__What is being asked__.
All of the entries below should be returned verbatim, apart from the pictures.

__Dataset records__.
◆ ◆ ◆ ◆ ◆

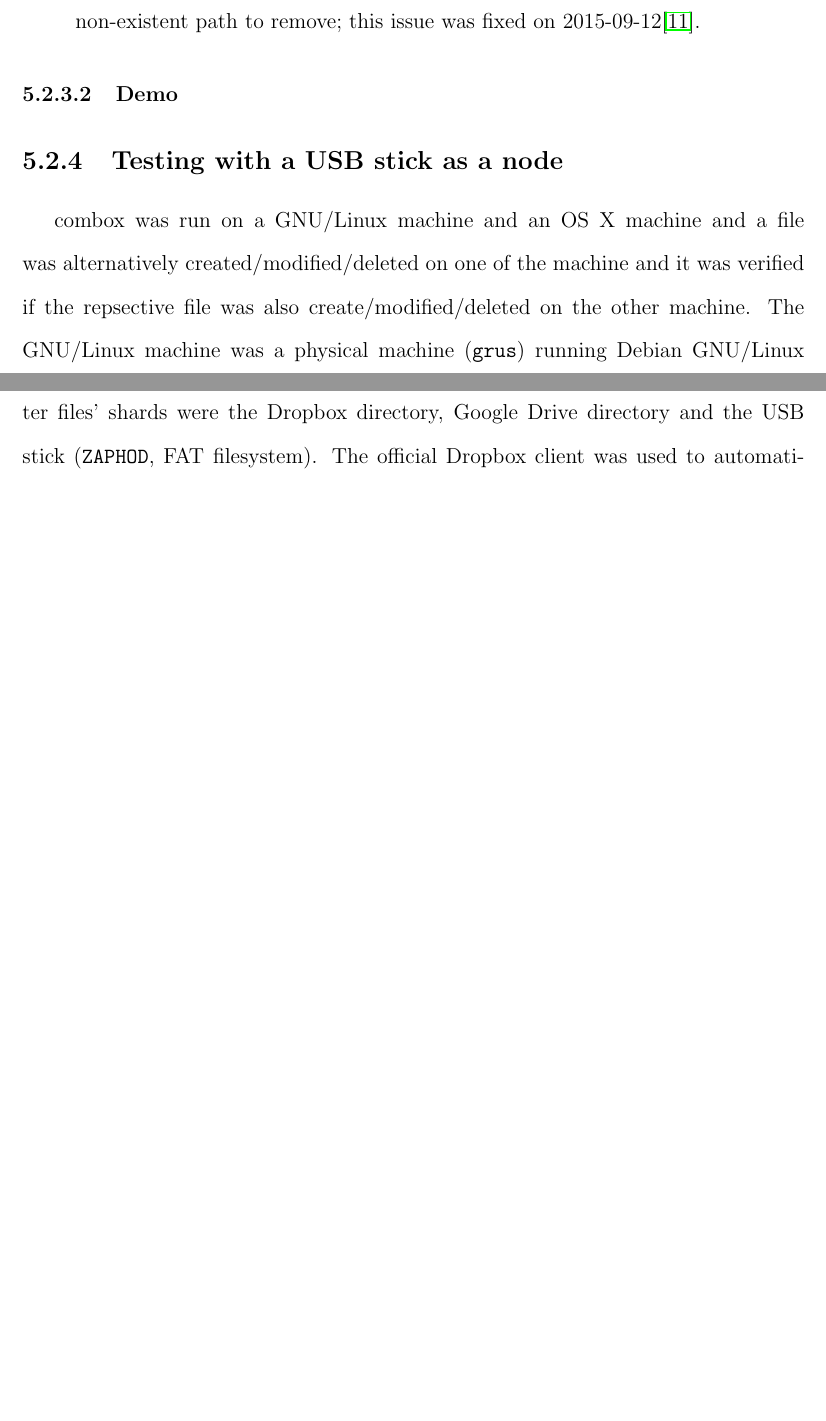
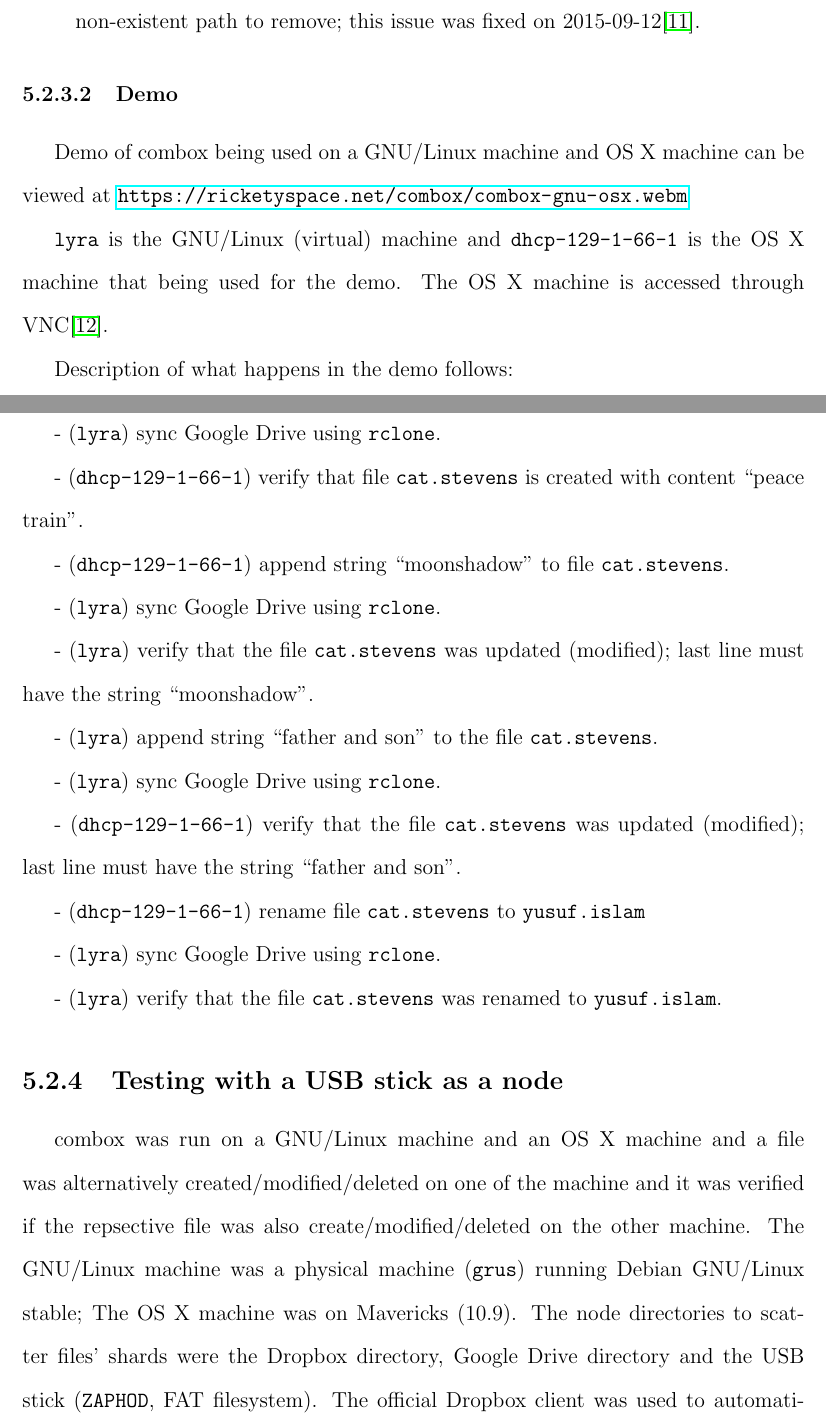
Before and after one commit to r5d/combox-paper, a LaTeX thesis (report/combox.tex, which reads report/chapters/5-testing.tex): two parts of pages 23 and 24 of 27 before the commit and two parts of pages 23 and 24 of 28 after it, joined at a grey line, cut so that both start at the same text, the shorter picture padded with empty space. Compiled offline with pdfLaTeX.

Commit message:
Drafted section 5.2.3.2.
Demo - combox running on GNU/Linux and OS X.

```diff
--- a/report/chapters/5-testing.tex
+++ b/report/chapters/5-testing.tex
@@ -281,7 +281,50 @@ Google Drive directory to Google Drive's server on GNU/Linux.
   when it was given a non-existent path to remove; this issue was
   fixed on 2015-09-12\cite{git:bug-seven-fix}.
 \end{itemize}
+
 \subsubsection{Demo}
+
+Demo of combox being used on a GNU/Linux machine and OS X machine can
+be viewed at \url{https://ricketyspace.net/combox/combox-gnu-osx.webm}
+
+\verb+lyra+ is the GNU/Linux (virtual) machine and
+\verb+dhcp-129-1-66-1+ is the OS X machine that being used for the
+demo. The OS X machine is accessed through VNC\cite{article:vnc}.
+
+Description of what happens in the demo follows:
+
+  - (\verb+lyra+) create file \verb+cat.stevens+ with content ``peace train''.
+
+  - (\verb+lyra+) sync Google Drive using \verb+rclone+.
+
+  - (\verb+dhcp-129-1-66-1+) verify that file \verb+cat.stevens+ is
+  created with content ``peace train''.
+
+  - (\verb+dhcp-129-1-66-1+) append string ``moonshadow'' to file
+  \verb+cat.stevens+.
+
+  - (\verb+lyra+) sync Google Drive using \verb+rclone+.
+
+  - (\verb+lyra+) verify that the file \verb+cat.stevens+ was updated
+  (modified); last line must have the string ``moonshadow''.
+
+  - (\verb+lyra+) append string ``father and son'' to the file
+  \verb+cat.stevens+.
+
+  - (\verb+lyra+) sync Google Drive using \verb+rclone+.
+
+  - (\verb+dhcp-129-1-66-1+) verify that the file \verb+cat.stevens+
+  was updated (modified); last line must have the string ``father and
+  son''.
+
+  - (\verb+dhcp-129-1-66-1+) rename file \verb+cat.stevens+ to
+  \verb+yusuf.islam+
+
+  - (\verb+lyra+) sync Google Drive using \verb+rclone+.
+
+  - (\verb+lyra+) verify that the file \verb+cat.stevens+ was renamed
+  to \verb+yusuf.islam+.
+
 \subsection{Testing with a USB stick as a node}
 
 combox was run on a GNU/Linux machine and an OS X machine and a file
```
Also changed, not shown: report/bib/combox.bib (+13 -0 lines), report/combox-report.pdf.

◆ ◆ ◆ ◆ ◆

__Answer to this task__.
Before and after one commit to r5d/combox-paper, a LaTeX thesis (report/combox.tex, which reads report/chapters/5-testing.tex): two parts of pages 23 and 24 of 27 before the commit and two parts of pages 23 and 24 of 28 after it, joined at a grey line, cut so that both start at the same text, the shorter picture padded with empty space. Compiled offline with pdfLaTeX.

Commit message:
Drafted section 5.2.3.2.
Demo - combox running on GNU/Linux and OS X.

```diff
--- a/report/chapters/5-testing.tex
+++ b/report/chapters/5-testing.tex
@@ -281,7 +281,50 @@ Google Drive directory to Google Drive's server on GNU/Linux.
   when it was given a non-existent path to remove; this issue was
   fixed on 2015-09-12\cite{git:bug-seven-fix}.
 \end{itemize}
+
 \subsubsection{Demo}
+
+Demo of combox being used on a GNU/Linux machine and OS X machine can
+be viewed at \url{https://ricketyspace.net/combox/combox-gnu-osx.webm}
+
+\verb+lyra+ is the GNU/Linux (virtual) machine and
+\verb+dhcp-129-1-66-1+ is the OS X machine that being used for the
+demo. The OS X machine is accessed through VNC\cite{article:vnc}.
+
+Description of what happens in the demo follows:
+
+  - (\verb+lyra+) create file \verb+cat.stevens+ with content ``peace train''.
+
+  - (\verb+lyra+) sync Google Drive using \verb+rclone+.
+
+  - (\verb+dhcp-129-1-66-1+) verify that file \verb+cat.stevens+ is
+  created with content ``peace train''.
+
+  - (\verb+dhcp-129-1-66-1+) append string ``moonshadow'' to file
+  \verb+cat.stevens+.
+
+  - (\verb+lyra+) sync Google Drive using \verb+rclone+.
+
+  - (\verb+lyra+) verify that the file \verb+cat.stevens+ was updated
+  (modified); last line must have the string ``moonshadow''.
+
+  - (\verb+lyra+) append string ``father and son'' to the file
+  \verb+cat.stevens+.
+
+  - (\verb+lyra+) sync Google Drive using \verb+rclone+.
+
+  - (\verb+dhcp-129-1-66-1+) verify that the file \verb+cat.stevens+
+  was updated (modified); last line must have the string ``father and
+  son''.
+
+  - (\verb+dhcp-129-1-66-1+) rename file \verb+cat.stevens+ to
+  \verb+yusuf.islam+
+
+  - (\verb+lyra+) sync Google Drive using \verb+rclone+.
+
+  - (\verb+lyra+) verify that the file \verb+cat.stevens+ was renamed
+  to \verb+yusuf.islam+.
+
 \subsection{Testing with a USB stick as a node}
 
 combox was run on a GNU/Linux machine and an OS X machine and a file
```
Also changed, not shown: report/bib/combox.bib (+13 -0 lines), report/combox-report.pdf.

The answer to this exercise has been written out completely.